[TASK DESCRIPTION] Report each line of the entries that contains the word "padding", copied in full.

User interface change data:
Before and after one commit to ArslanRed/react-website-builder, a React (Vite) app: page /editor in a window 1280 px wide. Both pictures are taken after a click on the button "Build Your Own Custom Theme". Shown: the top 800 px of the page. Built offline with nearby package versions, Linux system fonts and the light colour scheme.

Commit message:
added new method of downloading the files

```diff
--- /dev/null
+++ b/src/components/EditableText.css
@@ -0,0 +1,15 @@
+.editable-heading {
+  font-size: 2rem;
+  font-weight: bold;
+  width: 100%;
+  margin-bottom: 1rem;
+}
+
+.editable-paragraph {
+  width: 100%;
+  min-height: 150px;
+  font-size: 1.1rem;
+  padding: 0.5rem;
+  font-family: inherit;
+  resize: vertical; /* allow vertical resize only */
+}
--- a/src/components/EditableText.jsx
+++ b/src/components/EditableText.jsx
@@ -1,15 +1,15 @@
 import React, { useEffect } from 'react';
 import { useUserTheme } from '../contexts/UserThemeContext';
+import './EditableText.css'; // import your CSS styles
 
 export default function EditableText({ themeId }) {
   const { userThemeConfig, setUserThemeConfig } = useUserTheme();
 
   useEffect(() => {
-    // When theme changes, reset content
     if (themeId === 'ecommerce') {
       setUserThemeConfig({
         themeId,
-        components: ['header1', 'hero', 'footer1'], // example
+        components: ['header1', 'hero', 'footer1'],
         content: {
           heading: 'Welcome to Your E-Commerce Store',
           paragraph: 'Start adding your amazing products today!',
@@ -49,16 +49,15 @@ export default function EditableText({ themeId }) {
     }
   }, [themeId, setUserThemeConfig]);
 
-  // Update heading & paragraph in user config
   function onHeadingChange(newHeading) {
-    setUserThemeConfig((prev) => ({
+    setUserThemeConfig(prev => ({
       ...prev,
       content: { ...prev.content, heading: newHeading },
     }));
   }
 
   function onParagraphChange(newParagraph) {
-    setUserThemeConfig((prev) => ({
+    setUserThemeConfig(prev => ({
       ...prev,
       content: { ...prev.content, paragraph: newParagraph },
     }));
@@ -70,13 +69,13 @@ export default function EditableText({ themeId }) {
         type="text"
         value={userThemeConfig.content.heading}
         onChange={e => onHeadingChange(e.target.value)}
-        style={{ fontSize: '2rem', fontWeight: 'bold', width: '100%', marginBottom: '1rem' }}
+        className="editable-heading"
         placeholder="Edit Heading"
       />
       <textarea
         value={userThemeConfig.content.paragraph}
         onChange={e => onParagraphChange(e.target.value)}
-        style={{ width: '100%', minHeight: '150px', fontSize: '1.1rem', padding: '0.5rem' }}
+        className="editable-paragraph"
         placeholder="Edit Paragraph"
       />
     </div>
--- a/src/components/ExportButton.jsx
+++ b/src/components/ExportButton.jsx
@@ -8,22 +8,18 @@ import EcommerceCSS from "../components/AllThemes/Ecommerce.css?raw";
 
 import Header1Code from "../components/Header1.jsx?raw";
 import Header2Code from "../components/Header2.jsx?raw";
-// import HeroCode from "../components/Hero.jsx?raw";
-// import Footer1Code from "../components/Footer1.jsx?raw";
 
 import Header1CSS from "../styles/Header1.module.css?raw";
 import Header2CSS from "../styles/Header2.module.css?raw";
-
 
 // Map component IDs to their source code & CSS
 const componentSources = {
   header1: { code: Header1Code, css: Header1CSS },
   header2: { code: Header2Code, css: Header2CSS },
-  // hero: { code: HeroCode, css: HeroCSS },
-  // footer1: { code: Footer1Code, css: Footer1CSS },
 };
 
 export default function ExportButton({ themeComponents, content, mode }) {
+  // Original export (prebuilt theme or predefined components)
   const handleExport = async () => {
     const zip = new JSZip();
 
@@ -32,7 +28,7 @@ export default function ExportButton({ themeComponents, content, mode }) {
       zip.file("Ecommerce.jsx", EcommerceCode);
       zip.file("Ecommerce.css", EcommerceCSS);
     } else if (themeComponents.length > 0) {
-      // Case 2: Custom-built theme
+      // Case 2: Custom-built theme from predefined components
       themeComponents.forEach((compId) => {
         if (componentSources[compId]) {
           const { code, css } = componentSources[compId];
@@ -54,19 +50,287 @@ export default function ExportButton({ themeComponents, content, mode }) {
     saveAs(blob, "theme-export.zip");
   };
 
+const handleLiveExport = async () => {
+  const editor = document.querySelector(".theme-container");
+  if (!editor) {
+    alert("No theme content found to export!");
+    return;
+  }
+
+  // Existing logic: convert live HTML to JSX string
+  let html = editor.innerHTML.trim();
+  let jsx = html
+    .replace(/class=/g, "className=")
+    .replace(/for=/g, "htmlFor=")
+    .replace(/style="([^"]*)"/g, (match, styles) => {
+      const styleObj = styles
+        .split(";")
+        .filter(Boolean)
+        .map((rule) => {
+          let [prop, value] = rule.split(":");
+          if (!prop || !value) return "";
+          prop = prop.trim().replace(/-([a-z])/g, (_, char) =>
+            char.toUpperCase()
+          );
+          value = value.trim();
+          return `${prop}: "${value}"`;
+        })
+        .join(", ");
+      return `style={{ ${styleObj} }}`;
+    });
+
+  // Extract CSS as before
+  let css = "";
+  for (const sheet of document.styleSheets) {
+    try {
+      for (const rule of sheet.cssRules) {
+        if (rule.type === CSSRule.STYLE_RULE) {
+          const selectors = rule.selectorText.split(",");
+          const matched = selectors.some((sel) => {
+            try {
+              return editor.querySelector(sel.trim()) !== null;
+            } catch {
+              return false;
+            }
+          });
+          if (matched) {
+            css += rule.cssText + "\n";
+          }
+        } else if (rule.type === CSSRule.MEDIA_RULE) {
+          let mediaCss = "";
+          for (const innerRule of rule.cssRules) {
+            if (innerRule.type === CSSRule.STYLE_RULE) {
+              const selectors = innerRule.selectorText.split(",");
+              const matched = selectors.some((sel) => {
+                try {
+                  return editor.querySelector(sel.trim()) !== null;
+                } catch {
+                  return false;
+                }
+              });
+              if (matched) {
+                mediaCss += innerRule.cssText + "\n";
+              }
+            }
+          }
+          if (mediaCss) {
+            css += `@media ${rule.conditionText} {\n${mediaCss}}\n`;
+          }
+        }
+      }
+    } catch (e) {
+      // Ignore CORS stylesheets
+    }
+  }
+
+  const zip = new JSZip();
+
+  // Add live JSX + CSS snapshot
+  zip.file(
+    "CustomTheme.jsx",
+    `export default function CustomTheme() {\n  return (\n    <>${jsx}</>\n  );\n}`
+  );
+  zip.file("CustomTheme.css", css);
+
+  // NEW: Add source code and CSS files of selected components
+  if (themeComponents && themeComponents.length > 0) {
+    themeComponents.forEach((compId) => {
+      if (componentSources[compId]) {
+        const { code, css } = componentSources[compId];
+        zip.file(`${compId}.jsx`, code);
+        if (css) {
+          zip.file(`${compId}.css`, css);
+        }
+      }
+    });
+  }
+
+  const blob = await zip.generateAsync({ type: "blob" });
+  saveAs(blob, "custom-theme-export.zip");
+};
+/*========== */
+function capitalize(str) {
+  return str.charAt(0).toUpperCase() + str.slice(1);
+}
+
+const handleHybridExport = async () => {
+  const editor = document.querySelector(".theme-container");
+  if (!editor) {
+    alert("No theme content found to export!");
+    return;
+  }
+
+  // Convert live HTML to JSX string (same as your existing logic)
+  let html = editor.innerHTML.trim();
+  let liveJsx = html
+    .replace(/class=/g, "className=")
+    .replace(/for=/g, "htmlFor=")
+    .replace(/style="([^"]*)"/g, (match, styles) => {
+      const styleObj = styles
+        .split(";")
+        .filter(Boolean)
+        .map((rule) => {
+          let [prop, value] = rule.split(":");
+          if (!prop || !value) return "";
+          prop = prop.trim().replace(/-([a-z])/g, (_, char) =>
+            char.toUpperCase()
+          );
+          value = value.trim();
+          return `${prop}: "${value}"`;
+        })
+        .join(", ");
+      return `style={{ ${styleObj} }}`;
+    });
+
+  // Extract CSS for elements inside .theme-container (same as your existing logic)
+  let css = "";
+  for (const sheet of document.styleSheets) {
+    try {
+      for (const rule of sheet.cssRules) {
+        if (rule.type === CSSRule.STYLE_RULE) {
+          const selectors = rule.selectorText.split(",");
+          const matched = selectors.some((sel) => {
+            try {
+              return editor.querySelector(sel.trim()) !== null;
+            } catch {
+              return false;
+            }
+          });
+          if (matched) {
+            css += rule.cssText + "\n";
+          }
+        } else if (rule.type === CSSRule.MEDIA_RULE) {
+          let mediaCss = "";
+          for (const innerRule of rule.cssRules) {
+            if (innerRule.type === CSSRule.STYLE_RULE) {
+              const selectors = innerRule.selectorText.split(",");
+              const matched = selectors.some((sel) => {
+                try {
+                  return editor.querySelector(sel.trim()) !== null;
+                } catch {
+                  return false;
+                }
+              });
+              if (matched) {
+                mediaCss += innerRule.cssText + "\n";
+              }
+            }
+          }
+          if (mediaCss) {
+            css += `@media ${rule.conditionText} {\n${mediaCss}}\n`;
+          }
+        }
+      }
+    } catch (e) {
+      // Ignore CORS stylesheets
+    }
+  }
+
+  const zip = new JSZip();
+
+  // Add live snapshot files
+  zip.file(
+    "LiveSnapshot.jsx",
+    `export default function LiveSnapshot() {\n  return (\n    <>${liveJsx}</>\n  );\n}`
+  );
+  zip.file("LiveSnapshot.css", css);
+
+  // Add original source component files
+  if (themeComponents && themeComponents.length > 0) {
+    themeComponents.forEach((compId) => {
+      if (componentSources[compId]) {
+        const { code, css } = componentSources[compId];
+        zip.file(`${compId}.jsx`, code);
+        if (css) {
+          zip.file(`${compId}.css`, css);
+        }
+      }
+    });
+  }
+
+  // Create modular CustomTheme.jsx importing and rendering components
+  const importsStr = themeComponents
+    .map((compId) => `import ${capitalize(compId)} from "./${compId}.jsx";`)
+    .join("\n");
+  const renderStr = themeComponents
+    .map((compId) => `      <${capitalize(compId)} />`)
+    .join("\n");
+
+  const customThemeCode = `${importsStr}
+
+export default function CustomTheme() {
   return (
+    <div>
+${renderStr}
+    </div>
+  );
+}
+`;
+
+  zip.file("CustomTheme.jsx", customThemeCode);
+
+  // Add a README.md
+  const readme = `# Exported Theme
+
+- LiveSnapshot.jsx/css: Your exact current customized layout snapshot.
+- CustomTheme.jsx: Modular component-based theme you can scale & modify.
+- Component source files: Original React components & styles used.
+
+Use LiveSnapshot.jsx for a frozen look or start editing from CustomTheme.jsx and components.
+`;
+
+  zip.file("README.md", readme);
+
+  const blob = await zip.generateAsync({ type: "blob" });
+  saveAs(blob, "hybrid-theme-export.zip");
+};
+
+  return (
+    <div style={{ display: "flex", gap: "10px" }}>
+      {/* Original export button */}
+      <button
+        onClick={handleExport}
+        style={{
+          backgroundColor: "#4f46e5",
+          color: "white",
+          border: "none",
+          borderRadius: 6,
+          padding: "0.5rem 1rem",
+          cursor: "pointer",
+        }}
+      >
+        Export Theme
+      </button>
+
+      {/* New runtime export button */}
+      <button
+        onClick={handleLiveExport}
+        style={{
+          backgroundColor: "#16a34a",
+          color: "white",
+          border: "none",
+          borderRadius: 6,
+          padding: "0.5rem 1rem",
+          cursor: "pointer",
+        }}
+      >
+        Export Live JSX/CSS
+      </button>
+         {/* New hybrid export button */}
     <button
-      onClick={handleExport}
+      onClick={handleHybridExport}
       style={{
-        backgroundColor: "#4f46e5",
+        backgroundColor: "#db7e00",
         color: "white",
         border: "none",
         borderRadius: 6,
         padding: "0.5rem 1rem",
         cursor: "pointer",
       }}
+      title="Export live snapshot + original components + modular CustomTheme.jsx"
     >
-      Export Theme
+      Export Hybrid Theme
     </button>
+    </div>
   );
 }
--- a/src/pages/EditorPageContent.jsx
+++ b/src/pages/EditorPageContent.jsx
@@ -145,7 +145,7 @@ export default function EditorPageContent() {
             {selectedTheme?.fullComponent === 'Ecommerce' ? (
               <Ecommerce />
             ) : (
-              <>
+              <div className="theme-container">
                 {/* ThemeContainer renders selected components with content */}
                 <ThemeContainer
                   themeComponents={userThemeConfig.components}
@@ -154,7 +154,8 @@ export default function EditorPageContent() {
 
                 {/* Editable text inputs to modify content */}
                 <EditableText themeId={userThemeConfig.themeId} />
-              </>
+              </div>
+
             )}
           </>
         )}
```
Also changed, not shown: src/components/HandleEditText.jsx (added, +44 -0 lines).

[ANSWER TO THIS PROBLEM]
+  padding: 0.5rem;
-        style={{ width: '100%', minHeight: '150px', fontSize: '1.1rem', padding: '0.5rem' }}
+          padding: "0.5rem 1rem",
+          padding: "0.5rem 1rem",
         padding: "0.5rem 1rem",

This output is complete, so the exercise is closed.